by Michael J. Solender
Our closet has one of those clinical harsh florescent lights that cast sinister shadows on green paisley party dresses and shabby shoes worn thin from my pacing while my wife shopped at the mall. Commanded this morning to engage, the filament popped with a snap that had me reflexively reach for my bum knee, blown out in a pick-up game with the neighbor kids.
Absent the usual glare and illuminated only by an across the room sixty watt, I spied a tiny ballerina plie then spin on the top shelf amongst the azure and teal silk scarves and jeans abandoned several cheesecakes ago; she was adorned with a pastel bow in her hair borrowed from a single Jimmy Choo that hurt too much to wear.
I was enchanted with the suppleness and intensity of her movement and slowly edged to hide myself askew from the jam as not to disturb her.
“Honey” shouted my wife as the ballerina looked up and caught my eye, “are you gonna fix that light or-what?”
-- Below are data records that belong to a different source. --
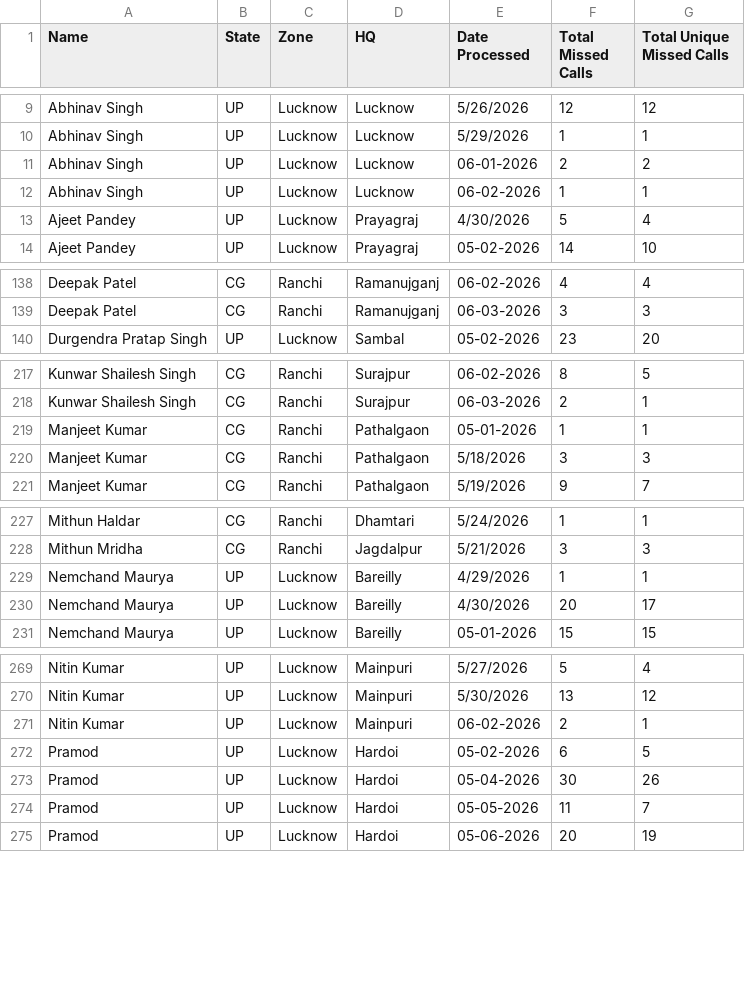
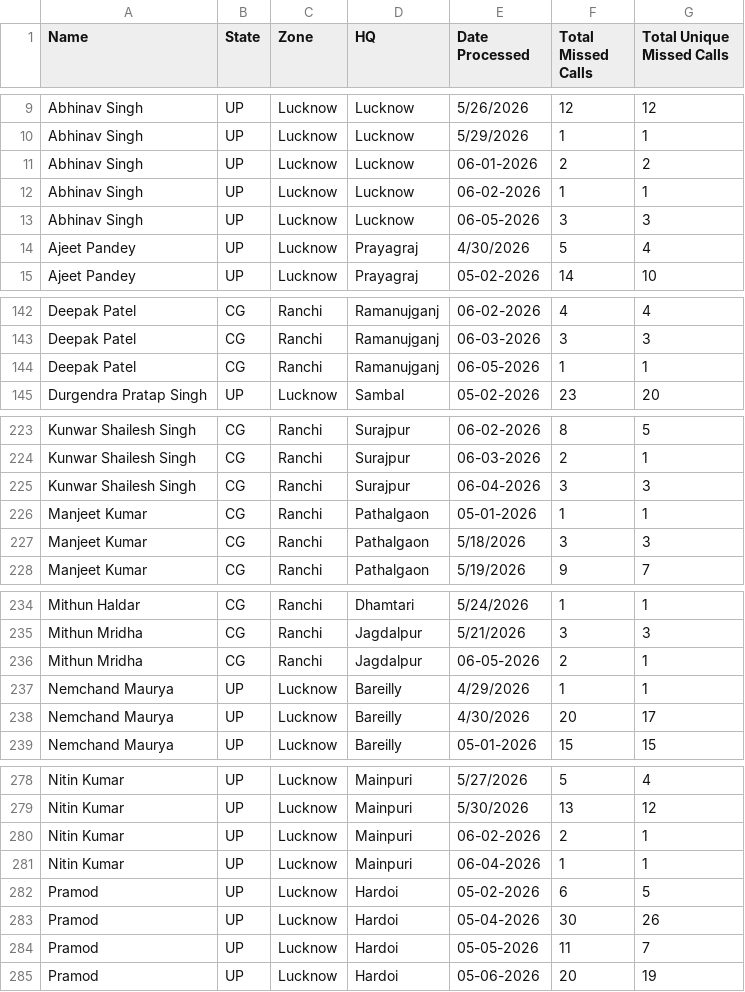
Before and after one commit to projectquicksilver/Shriram_Bioseed_Dashboard, a CSV file: public/reference.csv, drawn as a sheet; only a part is shown, gaps mark what is left out; the diff covers the shown part only; the diff names each change by its address in the sheet, - before the commit and + after, or states it on an @@ line.

```diff
--- a/public/reference.csv
+++ b/public/reference.csv
+row 13: Abhinav Singh | UP | Lucknow | Lucknow | 06-05-2026 | 3 | 3
+row 144: Deepak Patel | CG | Ranchi | Ramanujganj | 06-05-2026 | 1 | 1
+row 225: Kunwar Shailesh Singh | CG | Ranchi | Surajpur | 06-04-2026 | 3 | 3
+row 236: Mithun Mridha | CG | Ranchi | Jagdalpur | 06-05-2026 | 2 | 1
+row 281: Nitin Kumar | UP | Lucknow | Mainpuri | 06-04-2026 | 1 | 1
```
Also changed, not shown: 12 added rows and 24 edited cells elsewhere in this file, 2 other files.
“No hon,” I said, as the ballerina disappeared behind my flip flops, “I don't think I will.